==== Information provided

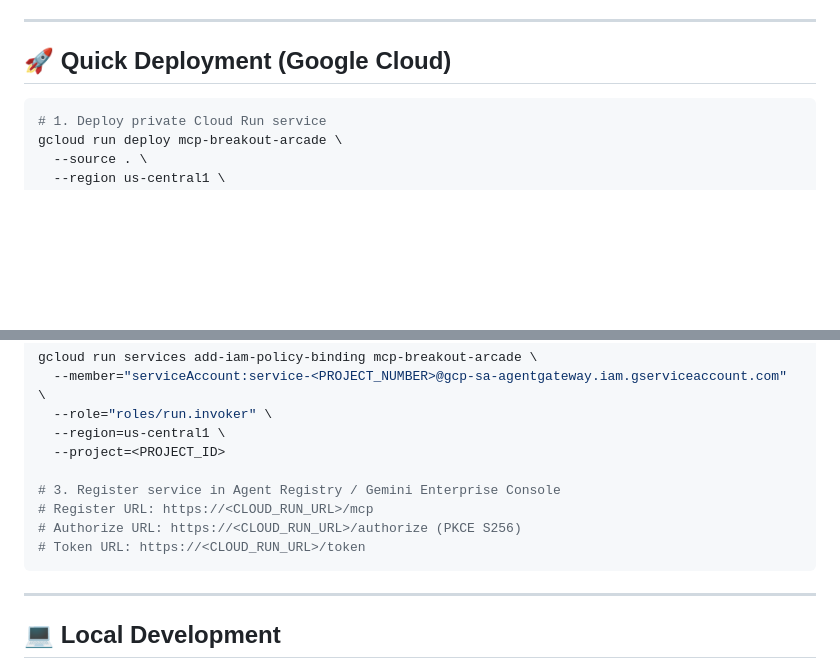
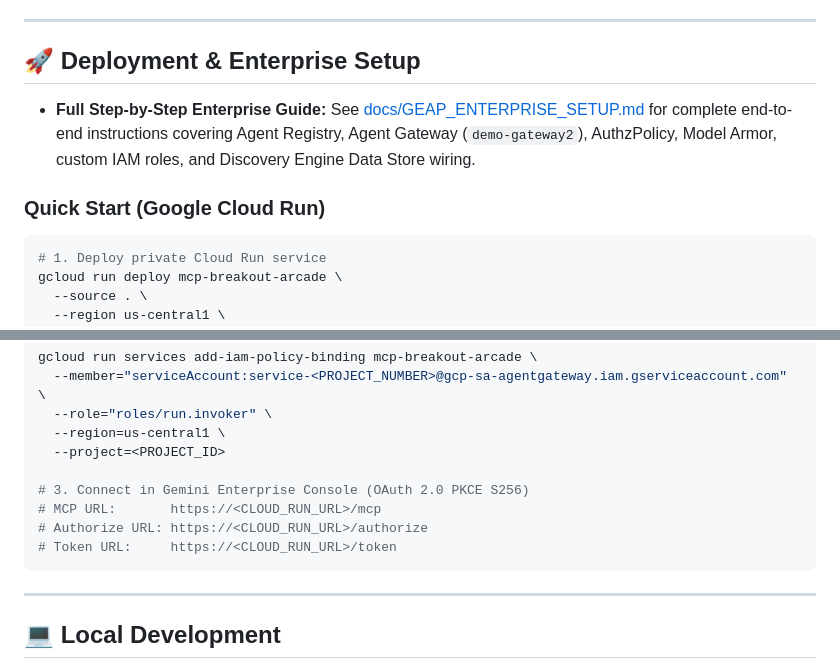
Before and after one commit to spaulds/mcp-app-breakout-ge, a Markdown page: README.md, 2 parts joined by grey strips. Rendered like a GitHub page; blank space fills up the shorter version.

Commit message:
docs: add comprehensive supplemental GEAP enterprise setup guide

````diff
--- a/README.md
+++ b/README.md
@@ -77,8 +77,11 @@ Includes a built-in, zero-dependency OAuth 2.0 authorization server (RFC 6749 &
 
 ---
 
-## 🚀 Quick Deployment (Google Cloud)
+## 🚀 Deployment & Enterprise Setup
 
+* **Full Step-by-Step Enterprise Guide:** See [docs/GEAP_ENTERPRISE_SETUP.md](docs/GEAP_ENTERPRISE_SETUP.md) for complete end-to-end instructions covering Agent Registry, Agent Gateway (`demo-gateway2`), AuthzPolicy, Model Armor, custom IAM roles, and Discovery Engine Data Store wiring.
+
+### Quick Start (Google Cloud Run)
 ```bash
 # 1. Deploy private Cloud Run service
 gcloud run deploy mcp-breakout-arcade \
@@ -100,10 +103,10 @@ gcloud run services add-iam-policy-binding mcp-breakout-arcade \
   --region=us-central1 \
   --project=<PROJECT_ID>
 
-# 3. Register service in Agent Registry / Gemini Enterprise Console
-# Register URL: https://<CLOUD_RUN_URL>/mcp
-# Authorize URL: https://<CLOUD_RUN_URL>/authorize (PKCE S256)
-# Token URL: https://<CLOUD_RUN_URL>/token
+# 3. Connect in Gemini Enterprise Console (OAuth 2.0 PKCE S256)
+# MCP URL:       https://<CLOUD_RUN_URL>/mcp
+# Authorize URL: https://<CLOUD_RUN_URL>/authorize
+# Token URL:     https://<CLOUD_RUN_URL>/token
 ```
 
 ---
````
Also changed, not shown: docs/GEAP_ENTERPRISE_SETUP.md (added, +267 -0 lines).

========

• **Exercise prompt**
Search the material for the word "Quick". Each line where it is found must be copied.

• **The completed task**
-## 🚀 Quick Deployment (Google Cloud)
+### Quick Start (Google Cloud Run)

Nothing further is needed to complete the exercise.